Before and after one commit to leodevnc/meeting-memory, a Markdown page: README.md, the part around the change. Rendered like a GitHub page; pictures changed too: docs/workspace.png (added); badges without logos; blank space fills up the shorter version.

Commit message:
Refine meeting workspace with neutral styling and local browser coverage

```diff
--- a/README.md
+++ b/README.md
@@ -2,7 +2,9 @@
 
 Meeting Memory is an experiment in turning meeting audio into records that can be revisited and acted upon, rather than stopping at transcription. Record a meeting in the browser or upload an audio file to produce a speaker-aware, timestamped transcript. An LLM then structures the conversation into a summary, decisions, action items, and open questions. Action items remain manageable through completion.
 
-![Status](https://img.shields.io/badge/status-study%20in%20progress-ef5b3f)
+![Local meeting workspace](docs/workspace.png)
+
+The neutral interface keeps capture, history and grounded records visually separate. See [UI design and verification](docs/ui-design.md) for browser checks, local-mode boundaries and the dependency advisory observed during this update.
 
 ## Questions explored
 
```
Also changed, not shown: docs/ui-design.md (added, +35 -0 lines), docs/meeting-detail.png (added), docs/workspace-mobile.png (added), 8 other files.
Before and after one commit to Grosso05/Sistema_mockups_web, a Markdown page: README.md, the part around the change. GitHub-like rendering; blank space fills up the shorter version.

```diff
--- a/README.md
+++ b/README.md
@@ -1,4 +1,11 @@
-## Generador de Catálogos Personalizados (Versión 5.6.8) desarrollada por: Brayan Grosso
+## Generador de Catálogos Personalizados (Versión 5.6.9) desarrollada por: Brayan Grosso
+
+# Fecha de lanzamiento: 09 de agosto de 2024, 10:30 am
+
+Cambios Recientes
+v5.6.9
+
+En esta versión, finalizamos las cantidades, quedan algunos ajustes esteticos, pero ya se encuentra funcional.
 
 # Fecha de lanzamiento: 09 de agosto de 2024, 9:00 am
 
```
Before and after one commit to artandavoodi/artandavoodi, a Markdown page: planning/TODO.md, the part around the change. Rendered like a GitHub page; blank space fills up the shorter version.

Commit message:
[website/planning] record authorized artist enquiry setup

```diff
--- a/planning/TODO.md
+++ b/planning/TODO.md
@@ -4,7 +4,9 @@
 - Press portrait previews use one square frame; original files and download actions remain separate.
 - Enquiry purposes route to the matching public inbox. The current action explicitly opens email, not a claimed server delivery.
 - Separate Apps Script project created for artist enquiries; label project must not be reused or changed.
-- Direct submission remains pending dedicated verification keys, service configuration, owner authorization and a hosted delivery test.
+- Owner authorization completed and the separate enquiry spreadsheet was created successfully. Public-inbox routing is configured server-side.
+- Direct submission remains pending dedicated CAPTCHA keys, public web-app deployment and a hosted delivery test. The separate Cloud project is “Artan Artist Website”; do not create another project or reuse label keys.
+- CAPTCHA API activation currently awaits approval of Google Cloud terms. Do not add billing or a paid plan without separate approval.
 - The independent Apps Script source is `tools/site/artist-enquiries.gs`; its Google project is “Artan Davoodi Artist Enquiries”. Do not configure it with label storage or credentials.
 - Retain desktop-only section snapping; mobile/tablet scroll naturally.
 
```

- What you should do
All of the entries must be quoted exactly; please include each one.

- Task output
Before and after one commit to leodevnc/meeting-memory, a Markdown page: README.md, the part around the change. Rendered like a GitHub page; pictures changed too: docs/workspace.png (added); badges without logos; blank space fills up the shorter version.

Commit message:
Refine meeting workspace with neutral styling and local browser coverage

```diff
--- a/README.md
+++ b/README.md
@@ -2,7 +2,9 @@
 
 Meeting Memory is an experiment in turning meeting audio into records that can be revisited and acted upon, rather than stopping at transcription. Record a meeting in the browser or upload an audio file to produce a speaker-aware, timestamped transcript. An LLM then structures the conversation into a summary, decisions, action items, and open questions. Action items remain manageable through completion.
 
-![Status](https://img.shields.io/badge/status-study%20in%20progress-ef5b3f)
+![Local meeting workspace](docs/workspace.png)
+
+The neutral interface keeps capture, history and grounded records visually separate. See [UI design and verification](docs/ui-design.md) for browser checks, local-mode boundaries and the dependency advisory observed during this update.
 
 ## Questions explored
 
```
Also changed, not shown: docs/ui-design.md (added, +35 -0 lines), docs/meeting-detail.png (added), docs/workspace-mobile.png (added), 8 other files.
Before and after one commit to Grosso05/Sistema_mockups_web, a Markdown page: README.md, the part around the change. GitHub-like rendering; blank space fills up the shorter version.

```diff
--- a/README.md
+++ b/README.md
@@ -1,4 +1,11 @@
-## Generador de Catálogos Personalizados (Versión 5.6.8) desarrollada por: Brayan Grosso
+## Generador de Catálogos Personalizados (Versión 5.6.9) desarrollada por: Brayan Grosso
+
+# Fecha de lanzamiento: 09 de agosto de 2024, 10:30 am
+
+Cambios Recientes
+v5.6.9
+
+En esta versión, finalizamos las cantidades, quedan algunos ajustes esteticos, pero ya se encuentra funcional.
 
 # Fecha de lanzamiento: 09 de agosto de 2024, 9:00 am
 
```
Before and after one commit to artandavoodi/artandavoodi, a Markdown page: planning/TODO.md, the part around the change. Rendered like a GitHub page; blank space fills up the shorter version.

Commit message:
[website/planning] record authorized artist enquiry setup

```diff
--- a/planning/TODO.md
+++ b/planning/TODO.md
@@ -4,7 +4,9 @@
 - Press portrait previews use one square frame; original files and download actions remain separate.
 - Enquiry purposes route to the matching public inbox. The current action explicitly opens email, not a claimed server delivery.
 - Separate Apps Script project created for artist enquiries; label project must not be reused or changed.
-- Direct submission remains pending dedicated verification keys, service configuration, owner authorization and a hosted delivery test.
+- Owner authorization completed and the separate enquiry spreadsheet was created successfully. Public-inbox routing is configured server-side.
+- Direct submission remains pending dedicated CAPTCHA keys, public web-app deployment and a hosted delivery test. The separate Cloud project is “Artan Artist Website”; do not create another project or reuse label keys.
+- CAPTCHA API activation currently awaits approval of Google Cloud terms. Do not add billing or a paid plan without separate approval.
 - The independent Apps Script source is `tools/site/artist-enquiries.gs`; its Google project is “Artan Davoodi Artist Enquiries”. Do not configure it with label storage or credentials.
 - Retain desktop-only section snapping; mobile/tablet scroll naturally.
 
```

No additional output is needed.